17.1. The violence in Gujarat was marked by the cynical manipulation and mobilisation of a section of Adivasis and Dalits for loot, rape and mass murder. The Sangh Parivar has worked assiduously and intensively since 1998, indoctrinating and training Dalits in urban areas and Adivasis in the tribal belts. Women from middle and upper middle class Hindu houses have participated in the violence. In Naroda and some parts of Vadodara there have been disturbing signs of their egging on their men to brutal violence. They even actively participated in the looting of shops.

18. Attack on Akshardham

18.1. The terrorist attack on Akshardham on September 24, 2002, shocked the country. It appeared to be a direct reaction to the Gujarat carnage. The mindless attack on innocent worshippers at the Akshardham temple suggests a blind desire for revenge and retaliation. It is the selfsame politics that governed the carnage unleashed after the Godhra tragedy.

18.2. Unless this cynical cycle of violence and counter-violence is stopped, economic progress, a healthy society and development all around will be sacrificed. Neither Gujarat, nor India can afford this. The deep schisms caused by the Godhra tragedy, the post-Godhra carnage and the Akshardham attack will take years to heal. The lives lost, often in the most inhuman and degrading way, cannot be recovered; homes destroyed, looted and burnt will take years of tearful labour to reconstruct; properties lost and destroyed in the calculated violence have been lost forever.

18.3. More difficult than effective reparation and reconstruction will be the hugely difficult task of restoration of trust between victim-survivors and the rest, a faith so utterly destroyed in the most brutal way.

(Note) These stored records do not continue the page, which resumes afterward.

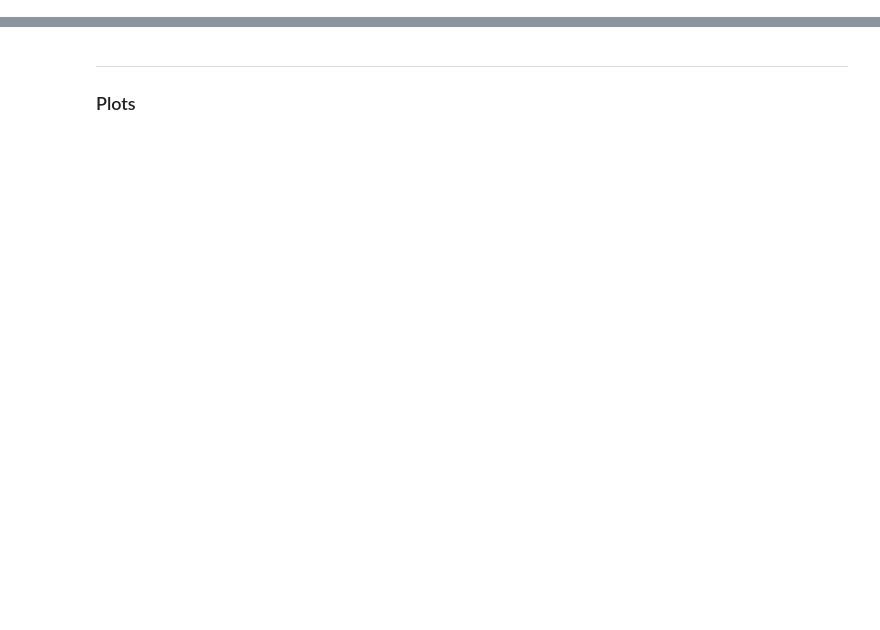
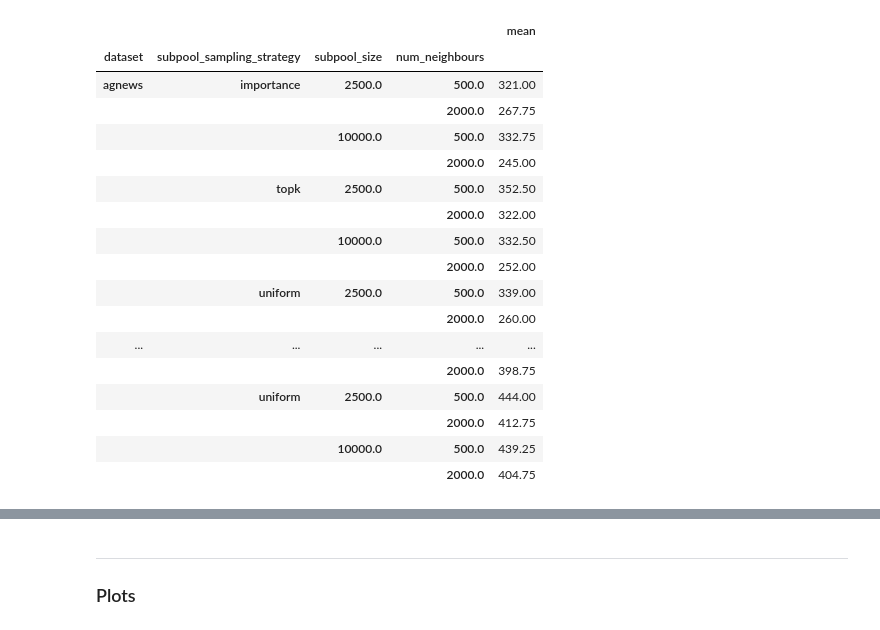
Before and after one commit to pietrolesci/anchoral, a Jupyter notebook: notebooks/results copy.ipynb, the cells around one changed output, grey strips where cells are left out. Saved outputs shown, nothing was run; the diff lists cells and outputs as text; code cells hidden in the pictures; blank space fills up the shorter version.

```diff
--- a/notebooks/results copy.ipynb
+++ b/notebooks/results copy.ipynb
@@ -102,3 +253,44 @@ col_order = ["amazon", "pubmed", "eurlex", "agnews", "wiki_toxic"]
+# %%
+(
+    df.loc[
+        (df["tag"].isin(["summary/count_class_1"]))
+        & (df["strategy_name"] == "anchoral")
+        & (df["strategy_name"] == "anchoral")
+        # & (df["subpool_size"] < 10000)
+    ]
+    .assign(
+        n_minority=lambda _df: _df.groupby("filename")["value"].transform("sum"),
+        exp_id=lambda _df: (
+            _df["subpool_size"].astype(int).astype(str)
+            + "-" + _df["subpool_sampling_strategy"].astype(str)
+            + "-" + _df["num_neighbours"].astype(int).astype(str)
+        ),
+    )
+).groupby([
+    "dataset",
+    "subpool_sampling_strategy",
+    "subpool_size",
+    "num_neighbours",
+])["n_minority"].agg(["mean"])
+# %% [output]
+|  |  |  |  | mean |
+| dataset | subpool_sampling_strategy | subpool_size | num_neighbours |  |
+| agnews | importance | 2500.0 | 500.0 | 321.00 |
+|  |  |  | 2000.0 | 267.75 |
+|  |  | 10000.0 | 500.0 | 332.75 |
+|  |  |  | 2000.0 | 245.00 |
+|  | topk | 2500.0 | 500.0 | 352.50 |
+|  |  |  | 2000.0 | 322.00 |
+|  |  | 10000.0 | 500.0 | 332.50 |
+|  |  |  | 2000.0 | 252.00 |
+|  | uniform | 2500.0 | 500.0 | 339.00 |
+|  |  |  | 2000.0 | 260.00 |
+| ... | ... | ... | ... | ... |
+|  |  |  | 2000.0 | 398.75 |
+|  | uniform | 2500.0 | 500.0 | 444.00 |
+|  |  |  | 2000.0 | 412.75 |
+|  |  | 10000.0 | 500.0 | 439.25 |
+|  |  |  | 2000.0 | 404.75 |
 # %%
 plot_data = df.loc[df["tag"].isin(["test/f1_class1_vs_budget"])]
 
```
Also changed, not shown: parts of 16 cells of this notebook, 5 other files.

18.4. After the attack on the temple, which claimed 28 innocent lives, the plea of a parent who had lost a child in the massacre comes to mind. Telecast all over the networks, she pleaded strongly that her sorrow was private, that she did not want her grief to be converted into political capital. Victims of the arson who lived at Naroda had made similar pleas following the Godhra carnage but they went cynically unheeded.

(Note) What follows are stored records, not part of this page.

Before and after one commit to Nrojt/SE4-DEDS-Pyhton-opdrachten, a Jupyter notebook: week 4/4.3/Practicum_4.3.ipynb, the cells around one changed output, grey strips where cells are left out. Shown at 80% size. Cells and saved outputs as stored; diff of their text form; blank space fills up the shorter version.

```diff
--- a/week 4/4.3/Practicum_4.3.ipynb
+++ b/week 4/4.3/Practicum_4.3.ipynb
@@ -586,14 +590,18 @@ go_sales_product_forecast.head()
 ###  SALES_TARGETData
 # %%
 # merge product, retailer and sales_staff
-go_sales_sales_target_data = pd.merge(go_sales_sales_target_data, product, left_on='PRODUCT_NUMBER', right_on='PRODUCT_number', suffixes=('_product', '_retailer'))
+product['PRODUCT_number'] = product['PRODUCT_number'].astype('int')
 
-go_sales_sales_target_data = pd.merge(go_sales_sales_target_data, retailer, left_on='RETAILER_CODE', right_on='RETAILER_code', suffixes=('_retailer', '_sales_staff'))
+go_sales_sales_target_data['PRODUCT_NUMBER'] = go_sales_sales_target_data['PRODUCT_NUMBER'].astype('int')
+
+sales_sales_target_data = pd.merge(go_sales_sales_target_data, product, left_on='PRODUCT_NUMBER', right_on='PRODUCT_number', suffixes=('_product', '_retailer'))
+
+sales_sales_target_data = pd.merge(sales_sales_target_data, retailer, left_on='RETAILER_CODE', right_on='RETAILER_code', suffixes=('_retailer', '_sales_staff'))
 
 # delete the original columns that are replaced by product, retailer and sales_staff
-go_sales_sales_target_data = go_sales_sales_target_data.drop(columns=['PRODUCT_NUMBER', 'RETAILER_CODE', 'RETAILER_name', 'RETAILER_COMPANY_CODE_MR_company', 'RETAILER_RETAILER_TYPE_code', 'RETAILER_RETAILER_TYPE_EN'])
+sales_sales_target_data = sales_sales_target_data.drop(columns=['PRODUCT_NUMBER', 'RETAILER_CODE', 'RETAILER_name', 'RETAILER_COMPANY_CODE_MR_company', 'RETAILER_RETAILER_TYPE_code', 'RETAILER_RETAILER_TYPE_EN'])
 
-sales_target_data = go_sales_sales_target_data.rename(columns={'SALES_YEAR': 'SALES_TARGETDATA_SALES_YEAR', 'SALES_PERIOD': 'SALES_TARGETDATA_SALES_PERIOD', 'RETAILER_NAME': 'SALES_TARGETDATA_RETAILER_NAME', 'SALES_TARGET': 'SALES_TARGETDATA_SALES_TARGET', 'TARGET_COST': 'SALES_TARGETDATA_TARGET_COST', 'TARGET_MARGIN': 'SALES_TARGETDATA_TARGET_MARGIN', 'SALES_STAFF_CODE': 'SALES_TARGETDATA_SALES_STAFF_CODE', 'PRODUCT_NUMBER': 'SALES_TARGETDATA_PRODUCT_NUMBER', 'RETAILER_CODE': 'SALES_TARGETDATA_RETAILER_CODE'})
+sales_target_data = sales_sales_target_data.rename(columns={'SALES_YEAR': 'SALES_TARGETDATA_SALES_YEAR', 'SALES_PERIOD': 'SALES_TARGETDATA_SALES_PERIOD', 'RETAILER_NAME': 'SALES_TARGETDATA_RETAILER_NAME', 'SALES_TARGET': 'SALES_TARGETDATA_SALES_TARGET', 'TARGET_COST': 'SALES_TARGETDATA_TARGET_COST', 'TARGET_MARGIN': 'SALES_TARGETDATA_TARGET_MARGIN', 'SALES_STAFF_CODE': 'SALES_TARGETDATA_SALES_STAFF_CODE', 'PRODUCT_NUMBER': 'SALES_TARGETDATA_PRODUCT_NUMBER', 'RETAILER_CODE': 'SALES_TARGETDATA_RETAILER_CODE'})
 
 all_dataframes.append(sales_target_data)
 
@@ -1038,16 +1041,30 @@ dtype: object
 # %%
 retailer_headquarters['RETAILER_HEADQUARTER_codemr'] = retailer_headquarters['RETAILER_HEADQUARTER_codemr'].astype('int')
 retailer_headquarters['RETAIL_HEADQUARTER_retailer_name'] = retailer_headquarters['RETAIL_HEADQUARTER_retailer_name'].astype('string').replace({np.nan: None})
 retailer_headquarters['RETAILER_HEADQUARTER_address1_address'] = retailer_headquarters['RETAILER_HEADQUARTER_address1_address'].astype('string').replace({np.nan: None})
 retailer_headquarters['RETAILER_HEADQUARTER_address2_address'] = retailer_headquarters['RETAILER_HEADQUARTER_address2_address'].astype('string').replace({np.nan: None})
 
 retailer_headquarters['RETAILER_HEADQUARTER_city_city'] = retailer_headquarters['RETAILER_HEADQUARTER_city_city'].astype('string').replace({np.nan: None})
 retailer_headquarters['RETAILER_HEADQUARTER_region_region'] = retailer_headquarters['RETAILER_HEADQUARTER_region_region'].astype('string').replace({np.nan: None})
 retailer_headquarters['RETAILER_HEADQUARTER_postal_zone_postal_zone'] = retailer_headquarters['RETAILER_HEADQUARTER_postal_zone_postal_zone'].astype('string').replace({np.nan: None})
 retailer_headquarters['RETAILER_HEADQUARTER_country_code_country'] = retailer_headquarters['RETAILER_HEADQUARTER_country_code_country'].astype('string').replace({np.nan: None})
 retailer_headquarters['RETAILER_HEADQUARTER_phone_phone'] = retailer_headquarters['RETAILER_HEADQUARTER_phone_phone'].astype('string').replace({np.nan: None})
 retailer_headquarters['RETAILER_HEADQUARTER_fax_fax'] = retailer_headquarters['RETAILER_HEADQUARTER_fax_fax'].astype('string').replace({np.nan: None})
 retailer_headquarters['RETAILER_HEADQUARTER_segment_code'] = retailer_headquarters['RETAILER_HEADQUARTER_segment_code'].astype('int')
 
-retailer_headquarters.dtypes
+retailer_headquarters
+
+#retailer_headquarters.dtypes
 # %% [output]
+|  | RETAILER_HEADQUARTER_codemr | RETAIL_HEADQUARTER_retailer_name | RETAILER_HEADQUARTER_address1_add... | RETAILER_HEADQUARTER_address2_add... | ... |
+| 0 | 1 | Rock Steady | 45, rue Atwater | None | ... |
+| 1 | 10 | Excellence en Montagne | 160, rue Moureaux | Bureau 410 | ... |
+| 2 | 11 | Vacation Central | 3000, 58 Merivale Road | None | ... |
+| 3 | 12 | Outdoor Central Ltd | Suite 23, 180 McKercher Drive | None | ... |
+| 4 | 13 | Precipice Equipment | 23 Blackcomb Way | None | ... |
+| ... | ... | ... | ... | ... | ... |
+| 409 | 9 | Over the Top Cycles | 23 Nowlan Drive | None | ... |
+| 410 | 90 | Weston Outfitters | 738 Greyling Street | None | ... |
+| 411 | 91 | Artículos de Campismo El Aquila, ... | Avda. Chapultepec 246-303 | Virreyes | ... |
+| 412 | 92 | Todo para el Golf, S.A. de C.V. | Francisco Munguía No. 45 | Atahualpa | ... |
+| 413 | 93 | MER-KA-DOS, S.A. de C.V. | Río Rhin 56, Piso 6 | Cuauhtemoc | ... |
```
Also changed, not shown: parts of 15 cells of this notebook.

18.5. Genuine reconciliatory measures at community levels, unmindful of political considerations need to be undertaken. Justice must be done and the guilty punished for peace and reconciliation to result. How successfully the physical and emotional healing takes place is dependant on the sincerity of the efforts made by politicians, the administration, the police and other sections of society.

The system needs to be cleansed and a genuine commitment to secularism and democracy reaffirmed.

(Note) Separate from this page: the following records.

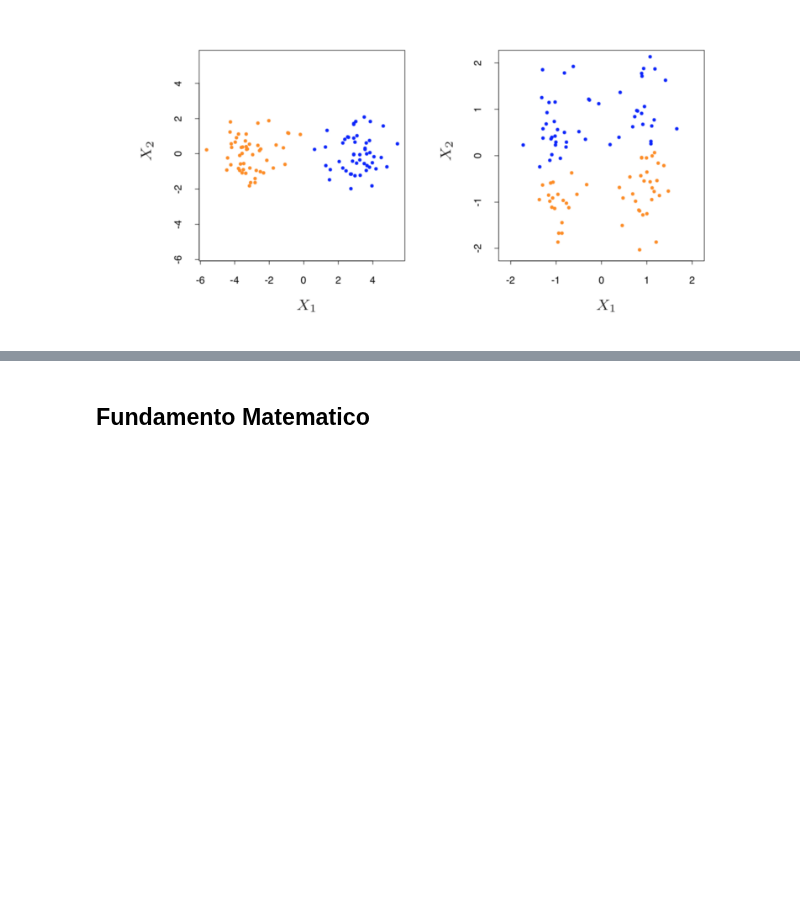
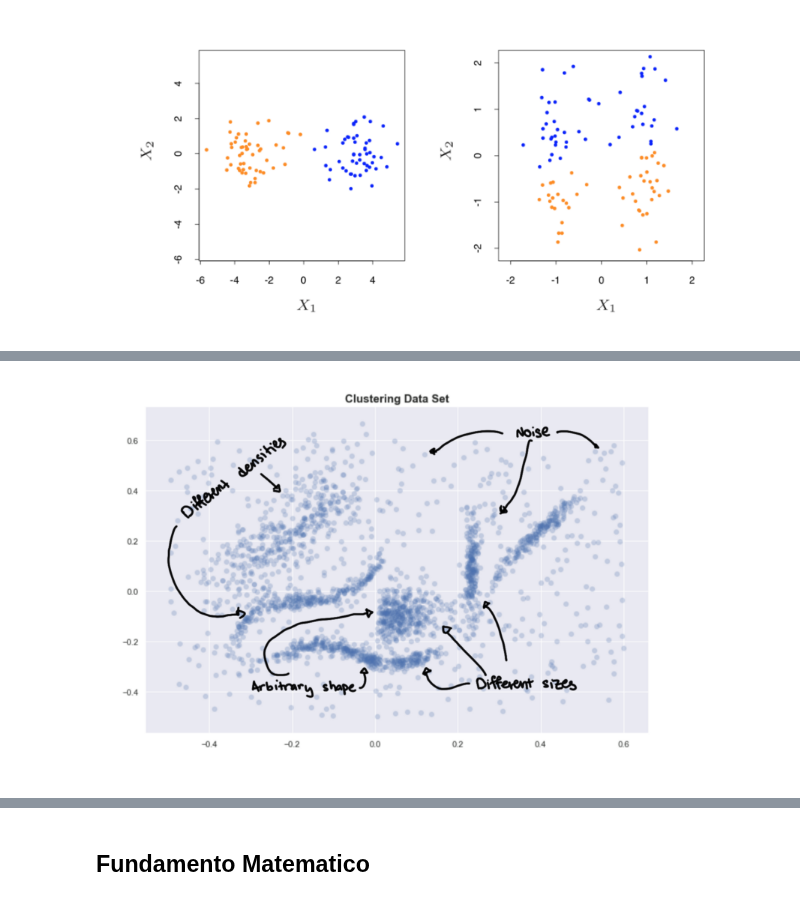
Before and after one commit to Datavaid/HDBSCAN, a Jupyter notebook: HDBSCAN.ipynb, the cells around one changed output, grey strips where cells are left out. Saved outputs shown, nothing was run; the diff lists cells and outputs as text; code cells hidden in the pictures; blank space fills up the shorter version.

```diff
--- a/HDBSCAN.ipynb
+++ b/HDBSCAN.ipynb
@@ -76,0 +88,4 @@ Image(filename = "Kmean.png")
+# %%
+Image(filename = "cdata.png", width = 600, height = 400)
+# %% [output]
+[figure, added]
```
Also changed, not shown: parts of 33 cells of this notebook, 12 other files.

18.6. The message that needs to go out is that the poison of communalism, which is the politics of hatred and division, can take us only further on the road to disaster. The ordinary Hindu, the Muslim and people of other faiths have no faith in this; it is cynical politicians who have been playing with this dangerous fire.

19. All is Not Lost

19.1. If this report, concerned with unveiling the truth and identifying the hate- mongers, the instigators and the perpetrators of violence, points to a very grim reality, it must not be concluded that there is no room for hope any longer. The Tribunal remains convinced that the vast majority of Indians, whatever their caste, creed, or community, still believe in tolerance and compassion. Even at the height of the state-sponsored carnage and at great personal risk, many individuals and organisations showed great courage, and, through word and action, worked for peace and amity.

This is true of Gujarat as much as the rest of India. It is to such individuals and organisations that the state should turn, and engage with them to initiate an action plan for political cleansing, for cleansing of the administration, for the secularisation of public space and for the speedy delivery of justice to those so brutally and morally wronged by the hate-bred violence.


Published by: Citizens for Justice and Peace